Prostitution on that strip of Lankershim Boulevard has been an ongoing problem at least since the 1970s, said LAPD Sgt. Jesse Ojeda, officer in charge of the Foothill Area Vice Unit.
But for the last five months, the Sun Valley neighborhood had enjoyed a respite from the scantily clad prostitutes and their aggressive pimps after LAPD conducted two successful stings and increased bicycle patrols.
Community members also began coordinating monthly neighborhood walks at night down the boulevard in an attempt to take back their streets.
"Grandmas were walking around with their grandkids in strollers," said Cindy Sower, owner of Sun Valley Equipment Rentals. "You'd see a group of cross-country runners from the nearby school run around here. It was amazing."

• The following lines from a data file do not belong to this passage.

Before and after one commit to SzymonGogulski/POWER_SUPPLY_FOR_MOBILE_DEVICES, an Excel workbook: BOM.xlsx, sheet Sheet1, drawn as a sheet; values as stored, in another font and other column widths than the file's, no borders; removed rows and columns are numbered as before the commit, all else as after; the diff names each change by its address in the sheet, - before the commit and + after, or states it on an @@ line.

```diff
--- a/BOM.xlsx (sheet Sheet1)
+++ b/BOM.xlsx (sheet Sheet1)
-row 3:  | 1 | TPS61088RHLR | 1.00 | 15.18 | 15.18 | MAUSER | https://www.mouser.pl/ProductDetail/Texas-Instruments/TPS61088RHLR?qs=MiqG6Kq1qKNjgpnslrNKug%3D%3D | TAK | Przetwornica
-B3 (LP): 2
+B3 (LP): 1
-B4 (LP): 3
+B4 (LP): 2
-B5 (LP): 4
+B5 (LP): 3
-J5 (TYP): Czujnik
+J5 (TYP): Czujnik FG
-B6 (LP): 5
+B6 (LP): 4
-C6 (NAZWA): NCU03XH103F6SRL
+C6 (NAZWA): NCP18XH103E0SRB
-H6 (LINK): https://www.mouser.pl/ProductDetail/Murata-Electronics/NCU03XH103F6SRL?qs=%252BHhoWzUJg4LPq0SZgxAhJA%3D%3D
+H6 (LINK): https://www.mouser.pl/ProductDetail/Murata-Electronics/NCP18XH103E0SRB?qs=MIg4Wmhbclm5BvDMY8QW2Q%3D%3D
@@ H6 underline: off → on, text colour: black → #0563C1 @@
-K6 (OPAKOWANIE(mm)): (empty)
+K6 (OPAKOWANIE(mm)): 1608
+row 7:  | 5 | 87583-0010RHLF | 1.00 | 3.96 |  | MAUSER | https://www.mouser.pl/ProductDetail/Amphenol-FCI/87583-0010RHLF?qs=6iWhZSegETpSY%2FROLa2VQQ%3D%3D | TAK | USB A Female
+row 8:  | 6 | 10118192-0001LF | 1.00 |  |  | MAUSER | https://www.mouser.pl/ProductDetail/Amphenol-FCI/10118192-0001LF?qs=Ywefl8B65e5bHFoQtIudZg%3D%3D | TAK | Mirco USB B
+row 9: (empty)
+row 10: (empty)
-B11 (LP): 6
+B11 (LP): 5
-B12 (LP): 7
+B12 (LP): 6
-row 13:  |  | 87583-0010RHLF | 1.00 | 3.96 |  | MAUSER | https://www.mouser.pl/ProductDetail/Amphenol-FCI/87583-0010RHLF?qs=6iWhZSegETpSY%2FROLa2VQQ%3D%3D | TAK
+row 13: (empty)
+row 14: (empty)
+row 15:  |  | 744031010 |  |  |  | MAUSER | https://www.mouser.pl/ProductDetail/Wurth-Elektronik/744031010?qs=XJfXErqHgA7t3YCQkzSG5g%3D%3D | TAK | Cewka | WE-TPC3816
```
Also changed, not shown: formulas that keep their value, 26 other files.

"And once you get a taste of what it could be like, you don't want to go back."
But to the neighborhood's dismay, just three weeks ago, the prostitutes were back in full force, police and business owners said. On any given morning, Sower said she could spot up to seven prostitutes working the streets with johns brazen enough to pick up a prostitue in broad daylight.
"It's right in front of my face. I've had hookers walk right into my office while a customer and his son were here," Sower said.

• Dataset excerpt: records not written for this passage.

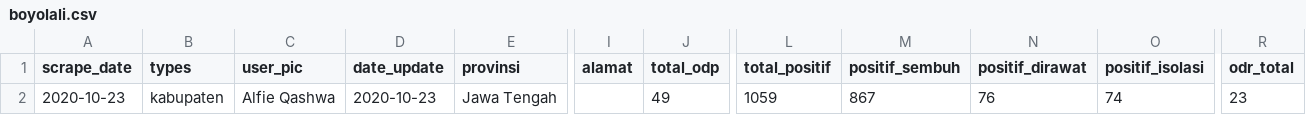
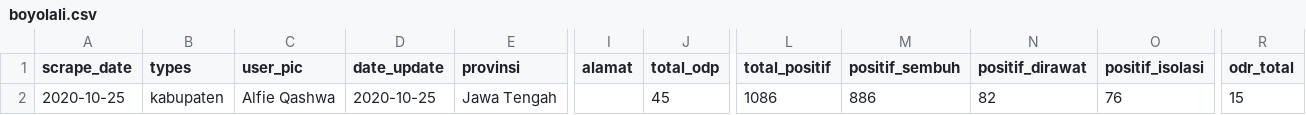
Before and after one commit to alfieqashwa/kominfo-pedulilindungi, a CSV file: ppcrawling/output/boyolali.csv, drawn as a sheet; only a part is shown, gaps mark what is left out; the diff names each change by its address in the sheet, - before the commit and + after, or states it on an @@ line.

```diff
--- a/ppcrawling/output/boyolali.csv
+++ b/ppcrawling/output/boyolali.csv
-A2 (scrape_date): 2020-10-23
+A2 (scrape_date): 2020-10-25
-D2 (date_update): 2020-10-23
+D2 (date_update): 2020-10-25
-J2 (total_odp): 49
+J2 (total_odp): 45
-L2 (total_positif): 1059
+L2 (total_positif): 1086
-M2 (positif_sembuh): 867
+M2 (positif_sembuh): 886
-N2 (positif_dirawat): 76
+N2 (positif_dirawat): 82
-O2 (positif_isolasi): 74
+O2 (positif_isolasi): 76
-R2 (odr_total): 23
+R2 (odr_total): 15
```
Also changed, not shown: ppcrawling/output/banjarnegara.csv, ppcrawling/output/cilacap.csv, 15 other files.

"When my customer looks me in the face and asks me, `Why are they back?' it's appalling."
Ojeda said it's unclear why prostitutes are returning to the streets despite the police and community efforts. But he theorized that the warm weather lasting well into evenings has helped spur their business. Also, that the portion of Lankershim Boulevard is largely populated by commercial businesses where traffic is steady thanks to the easy access on and off the freeway.
There are also plenty of side streets and alleys to hide. An area behind Sower's business is used so often that officers dubbed it "condom alley" for the used prophylactics strewn about near the concrete walls and chain-link fences.
"There has to be a multi-pronged attack because there is not one silver bullet for this," said Los Angeles Police Sgt. Marc Evans, officer in charge of the North Hollywood Area Vice Unit.
Evans said officers go after prostitutes on a daily basis with an emphasis on trying to arrest pimps, who often drop off the prostitutes on the street corners. Stings like the one on Thursday aimed at johns also combat the problem on the demand side.
Unfortunately, Evans added, stings can't be conducted all the time and, "I guess memories fade because they come back for more."
Evans, who has conducted more than 3,000 prostitution investigations in his six-year career with the North Hollywood Vice Unit, said johns arrested during these stings vary in age and social class, running the gamut from local firefighters and attorneys to rabbis, ministers and doctors.
On Thursday around 11 a.m., Evans said, the team arrested a man named Donald Hall, 43, of Palmdale, who identified himself as a minister and begged to be let go because he didn't want to lose his job or hurt his family.
"On one hand, you feel bad because if everything he's saying is true it is going to ruin his life," Evans said. "But on the other hand, he shouldn't have stopped here and put all of that at risk."
Sower said she also has empathy for the women who sell their bodies but has to protect her family business, which has been on the corner of Neenach Street and Lankershim Boulevard since 1959.
"I want it to go away," Sower said. "It was going so well, but it's back and all we want is for it to go away."
Even her sons, who have been propositioned by the prostitutes in the area before, have taken up the fight, with one set on becoming a police officer to help combat the problem that has plagued his neighborhood.
"This is where I grew up, this is my family business," Sower said. "I'm not going to be chased out of here by hookers."
Police identified some of the others arrested Thursday as: Samuel Rosales, 37, of Sylmar; Carolyn Seaberry, 19, of Victorville; Ernesto Rosales, 41, of Pico Rivera; Juan Garcia, 30, of Sylmar; Eric Espinoza, 24, of Van Nuys; and Donald Hall, 43, of Palmdale.
Identities of the others were not immediately available.